◆ Required work: Wherever the word "interpolation" appears in a line of the records, copy that line.

◆ Provided records:

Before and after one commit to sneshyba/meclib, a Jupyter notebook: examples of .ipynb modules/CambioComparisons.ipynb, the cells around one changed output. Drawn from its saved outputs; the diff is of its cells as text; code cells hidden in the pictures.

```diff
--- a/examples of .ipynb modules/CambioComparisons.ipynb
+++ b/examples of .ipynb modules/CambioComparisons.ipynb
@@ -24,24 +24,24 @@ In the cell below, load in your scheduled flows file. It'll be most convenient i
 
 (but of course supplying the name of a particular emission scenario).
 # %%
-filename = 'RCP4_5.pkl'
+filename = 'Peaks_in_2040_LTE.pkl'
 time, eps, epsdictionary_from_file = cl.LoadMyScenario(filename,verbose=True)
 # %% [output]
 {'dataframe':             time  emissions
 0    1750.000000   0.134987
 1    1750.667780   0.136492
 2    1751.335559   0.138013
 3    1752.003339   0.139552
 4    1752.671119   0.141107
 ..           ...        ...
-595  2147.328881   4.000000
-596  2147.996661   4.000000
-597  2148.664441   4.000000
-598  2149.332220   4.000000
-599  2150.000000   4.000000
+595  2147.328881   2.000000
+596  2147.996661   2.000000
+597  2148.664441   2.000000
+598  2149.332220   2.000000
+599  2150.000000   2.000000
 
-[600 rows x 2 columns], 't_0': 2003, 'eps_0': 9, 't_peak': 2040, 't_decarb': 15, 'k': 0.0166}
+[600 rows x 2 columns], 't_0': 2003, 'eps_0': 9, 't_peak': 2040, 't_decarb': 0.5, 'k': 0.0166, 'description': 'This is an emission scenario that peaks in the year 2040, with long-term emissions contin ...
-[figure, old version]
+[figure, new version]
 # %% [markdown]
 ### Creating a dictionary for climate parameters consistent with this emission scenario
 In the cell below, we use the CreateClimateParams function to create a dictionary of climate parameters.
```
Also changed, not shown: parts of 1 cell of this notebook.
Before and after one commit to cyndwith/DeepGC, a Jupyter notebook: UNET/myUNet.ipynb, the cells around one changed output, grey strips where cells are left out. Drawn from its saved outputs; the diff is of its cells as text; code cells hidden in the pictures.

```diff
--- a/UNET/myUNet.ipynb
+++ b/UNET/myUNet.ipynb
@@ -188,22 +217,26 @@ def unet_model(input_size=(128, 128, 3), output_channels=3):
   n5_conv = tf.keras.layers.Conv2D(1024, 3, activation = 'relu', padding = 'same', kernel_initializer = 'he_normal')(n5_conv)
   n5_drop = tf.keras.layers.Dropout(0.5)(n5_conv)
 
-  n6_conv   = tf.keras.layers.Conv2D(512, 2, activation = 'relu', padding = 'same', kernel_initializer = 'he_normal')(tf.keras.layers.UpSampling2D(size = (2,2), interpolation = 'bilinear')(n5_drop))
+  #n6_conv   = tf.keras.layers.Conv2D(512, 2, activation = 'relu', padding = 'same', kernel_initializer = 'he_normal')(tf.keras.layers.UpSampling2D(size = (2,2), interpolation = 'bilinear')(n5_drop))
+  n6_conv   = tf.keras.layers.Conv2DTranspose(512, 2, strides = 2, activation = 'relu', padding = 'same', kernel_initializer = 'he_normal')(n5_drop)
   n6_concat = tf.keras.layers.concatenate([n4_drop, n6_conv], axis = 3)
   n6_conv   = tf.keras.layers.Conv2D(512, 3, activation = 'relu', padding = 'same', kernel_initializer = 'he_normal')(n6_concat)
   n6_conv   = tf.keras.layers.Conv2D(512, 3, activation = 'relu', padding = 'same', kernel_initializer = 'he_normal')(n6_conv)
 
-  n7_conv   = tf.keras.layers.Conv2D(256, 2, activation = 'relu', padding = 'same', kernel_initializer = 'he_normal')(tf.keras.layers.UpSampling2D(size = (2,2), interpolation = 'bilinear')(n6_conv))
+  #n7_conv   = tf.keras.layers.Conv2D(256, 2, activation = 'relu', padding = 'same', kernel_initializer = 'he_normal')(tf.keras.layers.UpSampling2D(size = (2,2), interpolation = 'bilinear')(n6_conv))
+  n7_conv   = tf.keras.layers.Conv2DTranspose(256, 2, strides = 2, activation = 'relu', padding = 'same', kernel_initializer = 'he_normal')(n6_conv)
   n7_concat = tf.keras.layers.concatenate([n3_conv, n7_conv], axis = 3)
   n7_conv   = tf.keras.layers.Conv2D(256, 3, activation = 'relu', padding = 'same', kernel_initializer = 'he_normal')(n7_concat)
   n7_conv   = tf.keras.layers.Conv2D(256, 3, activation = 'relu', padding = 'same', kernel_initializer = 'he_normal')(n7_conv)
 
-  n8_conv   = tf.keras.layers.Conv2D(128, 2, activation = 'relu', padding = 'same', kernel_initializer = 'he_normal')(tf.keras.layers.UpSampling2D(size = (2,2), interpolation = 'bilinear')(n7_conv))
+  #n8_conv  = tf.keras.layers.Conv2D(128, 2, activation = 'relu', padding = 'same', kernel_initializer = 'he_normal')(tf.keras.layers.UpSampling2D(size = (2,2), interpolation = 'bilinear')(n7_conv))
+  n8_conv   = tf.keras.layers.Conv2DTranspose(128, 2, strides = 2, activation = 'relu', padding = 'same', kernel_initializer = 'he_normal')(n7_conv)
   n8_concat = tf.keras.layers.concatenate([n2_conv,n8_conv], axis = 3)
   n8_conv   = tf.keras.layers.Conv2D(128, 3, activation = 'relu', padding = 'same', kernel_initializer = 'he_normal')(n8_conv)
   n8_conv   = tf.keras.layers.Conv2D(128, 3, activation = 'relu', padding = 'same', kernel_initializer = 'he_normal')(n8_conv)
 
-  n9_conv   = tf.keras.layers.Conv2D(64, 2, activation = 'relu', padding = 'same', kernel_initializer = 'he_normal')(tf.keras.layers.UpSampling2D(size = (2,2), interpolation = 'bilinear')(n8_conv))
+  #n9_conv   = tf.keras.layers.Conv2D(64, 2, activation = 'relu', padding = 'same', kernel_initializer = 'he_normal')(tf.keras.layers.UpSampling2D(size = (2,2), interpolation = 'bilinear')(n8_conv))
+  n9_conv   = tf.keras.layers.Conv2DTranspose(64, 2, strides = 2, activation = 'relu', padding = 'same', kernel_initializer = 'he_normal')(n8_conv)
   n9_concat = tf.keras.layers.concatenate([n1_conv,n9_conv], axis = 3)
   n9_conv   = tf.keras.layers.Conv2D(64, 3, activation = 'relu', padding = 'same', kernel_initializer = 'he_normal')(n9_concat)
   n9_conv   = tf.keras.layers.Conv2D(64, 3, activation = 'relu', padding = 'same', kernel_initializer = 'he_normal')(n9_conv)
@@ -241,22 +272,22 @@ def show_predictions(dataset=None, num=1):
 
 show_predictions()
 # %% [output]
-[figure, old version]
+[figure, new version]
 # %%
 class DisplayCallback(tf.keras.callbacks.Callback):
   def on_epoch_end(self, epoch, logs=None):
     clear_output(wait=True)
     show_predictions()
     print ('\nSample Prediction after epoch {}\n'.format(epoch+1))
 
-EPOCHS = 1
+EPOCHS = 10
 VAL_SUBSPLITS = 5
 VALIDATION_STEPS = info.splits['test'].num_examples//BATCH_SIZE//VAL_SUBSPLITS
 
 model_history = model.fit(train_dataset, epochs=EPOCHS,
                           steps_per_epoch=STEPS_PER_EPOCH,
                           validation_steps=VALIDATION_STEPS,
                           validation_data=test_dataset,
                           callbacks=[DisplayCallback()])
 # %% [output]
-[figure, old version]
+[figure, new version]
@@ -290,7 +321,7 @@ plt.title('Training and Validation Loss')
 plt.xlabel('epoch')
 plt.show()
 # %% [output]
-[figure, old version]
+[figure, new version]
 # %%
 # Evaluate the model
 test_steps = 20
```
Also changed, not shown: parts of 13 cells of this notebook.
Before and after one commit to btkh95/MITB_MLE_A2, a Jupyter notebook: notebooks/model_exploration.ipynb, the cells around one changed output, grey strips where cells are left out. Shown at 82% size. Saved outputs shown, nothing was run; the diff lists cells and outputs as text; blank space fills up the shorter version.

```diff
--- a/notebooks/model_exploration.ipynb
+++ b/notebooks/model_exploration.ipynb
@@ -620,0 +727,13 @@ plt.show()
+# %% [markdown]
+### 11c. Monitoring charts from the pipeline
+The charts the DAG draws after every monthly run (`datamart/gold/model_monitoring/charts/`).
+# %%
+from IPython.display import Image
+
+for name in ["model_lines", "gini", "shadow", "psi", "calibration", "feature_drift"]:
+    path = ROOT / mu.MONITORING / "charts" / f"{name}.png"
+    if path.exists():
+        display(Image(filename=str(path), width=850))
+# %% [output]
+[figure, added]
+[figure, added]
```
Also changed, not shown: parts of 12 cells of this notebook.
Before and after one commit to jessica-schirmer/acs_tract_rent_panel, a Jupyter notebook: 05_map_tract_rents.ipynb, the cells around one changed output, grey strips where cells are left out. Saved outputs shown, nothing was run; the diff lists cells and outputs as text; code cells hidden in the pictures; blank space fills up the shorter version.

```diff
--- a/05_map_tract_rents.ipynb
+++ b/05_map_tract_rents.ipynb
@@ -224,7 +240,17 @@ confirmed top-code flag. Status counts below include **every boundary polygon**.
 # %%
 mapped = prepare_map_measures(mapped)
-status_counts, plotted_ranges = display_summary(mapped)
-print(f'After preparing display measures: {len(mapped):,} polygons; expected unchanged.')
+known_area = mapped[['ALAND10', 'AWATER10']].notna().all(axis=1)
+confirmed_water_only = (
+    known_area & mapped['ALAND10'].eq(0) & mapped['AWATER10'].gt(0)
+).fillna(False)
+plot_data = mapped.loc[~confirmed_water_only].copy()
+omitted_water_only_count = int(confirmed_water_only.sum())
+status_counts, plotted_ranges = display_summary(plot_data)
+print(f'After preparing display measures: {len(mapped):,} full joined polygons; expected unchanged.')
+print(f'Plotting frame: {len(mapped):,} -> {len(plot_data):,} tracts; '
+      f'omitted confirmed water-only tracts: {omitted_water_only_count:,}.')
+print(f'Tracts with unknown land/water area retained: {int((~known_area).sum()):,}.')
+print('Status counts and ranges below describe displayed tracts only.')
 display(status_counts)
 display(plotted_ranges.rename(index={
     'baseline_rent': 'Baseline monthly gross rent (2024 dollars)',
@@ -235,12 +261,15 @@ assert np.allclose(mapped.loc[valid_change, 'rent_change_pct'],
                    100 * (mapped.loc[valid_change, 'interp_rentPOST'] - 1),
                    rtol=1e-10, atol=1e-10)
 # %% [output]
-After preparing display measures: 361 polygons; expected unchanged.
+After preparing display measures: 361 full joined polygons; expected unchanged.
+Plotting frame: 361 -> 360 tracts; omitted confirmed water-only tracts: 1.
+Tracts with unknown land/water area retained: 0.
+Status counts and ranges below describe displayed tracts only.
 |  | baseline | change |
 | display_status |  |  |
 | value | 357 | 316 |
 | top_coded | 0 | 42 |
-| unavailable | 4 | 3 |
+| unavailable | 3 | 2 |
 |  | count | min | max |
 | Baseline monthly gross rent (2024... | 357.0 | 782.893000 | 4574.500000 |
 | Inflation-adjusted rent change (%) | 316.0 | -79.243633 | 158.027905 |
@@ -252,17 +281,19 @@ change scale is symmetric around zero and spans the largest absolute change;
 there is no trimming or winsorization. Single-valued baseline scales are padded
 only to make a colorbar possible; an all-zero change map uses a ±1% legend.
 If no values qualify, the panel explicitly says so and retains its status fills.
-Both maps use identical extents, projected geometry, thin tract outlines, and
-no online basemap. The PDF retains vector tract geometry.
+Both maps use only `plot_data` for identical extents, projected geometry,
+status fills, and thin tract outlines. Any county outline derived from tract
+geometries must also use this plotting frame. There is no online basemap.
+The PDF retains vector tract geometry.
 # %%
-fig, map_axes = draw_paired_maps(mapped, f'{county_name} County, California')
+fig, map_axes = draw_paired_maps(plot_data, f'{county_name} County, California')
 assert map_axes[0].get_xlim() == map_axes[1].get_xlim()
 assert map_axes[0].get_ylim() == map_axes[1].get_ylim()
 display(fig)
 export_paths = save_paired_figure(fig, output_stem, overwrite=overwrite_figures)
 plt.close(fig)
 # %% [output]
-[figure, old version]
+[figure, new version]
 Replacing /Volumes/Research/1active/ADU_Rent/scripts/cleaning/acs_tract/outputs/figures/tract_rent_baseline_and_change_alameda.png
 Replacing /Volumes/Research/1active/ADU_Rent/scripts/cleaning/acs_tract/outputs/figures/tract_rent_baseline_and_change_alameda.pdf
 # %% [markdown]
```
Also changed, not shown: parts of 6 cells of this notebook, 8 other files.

◆ Solution to the exercise:
-  n6_conv   = tf.keras.layers.Conv2D(512, 2, activation = 'relu', padding = 'same', kernel_initializer = 'he_normal')(tf.keras.layers.UpSampling2D(size = (2,2), interpolation = 'bilinear')(n5_drop))
+  #n6_conv   = tf.keras.layers.Conv2D(512, 2, activation = 'relu', padding = 'same', kernel_initializer = 'he_normal')(tf.keras.layers.UpSampling2D(size = (2,2), interpolation = 'bilinear')(n5_drop))
-  n7_conv   = tf.keras.layers.Conv2D(256, 2, activation = 'relu', padding = 'same', kernel_initializer = 'he_normal')(tf.keras.layers.UpSampling2D(size = (2,2), interpolation = 'bilinear')(n6_conv))
+  #n7_conv   = tf.keras.layers.Conv2D(256, 2, activation = 'relu', padding = 'same', kernel_initializer = 'he_normal')(tf.keras.layers.UpSampling2D(size = (2,2), interpolation = 'bilinear')(n6_conv))
-  n8_conv   = tf.keras.layers.Conv2D(128, 2, activation = 'relu', padding = 'same', kernel_initializer = 'he_normal')(tf.keras.layers.UpSampling2D(size = (2,2), interpolation = 'bilinear')(n7_conv))
+  #n8_conv  = tf.keras.layers.Conv2D(128, 2, activation = 'relu', padding = 'same', kernel_initializer = 'he_normal')(tf.keras.layers.UpSampling2D(size = (2,2), interpolation = 'bilinear')(n7_conv))
-  n9_conv   = tf.keras.layers.Conv2D(64, 2, activation = 'relu', padding = 'same', kernel_initializer = 'he_normal')(tf.keras.layers.UpSampling2D(size = (2,2), interpolation = 'bilinear')(n8_conv))
+  #n9_conv   = tf.keras.layers.Conv2D(64, 2, activation = 'relu', padding = 'same', kernel_initializer = 'he_normal')(tf.keras.layers.UpSampling2D(size = (2,2), interpolation = 'bilinear')(n8_conv))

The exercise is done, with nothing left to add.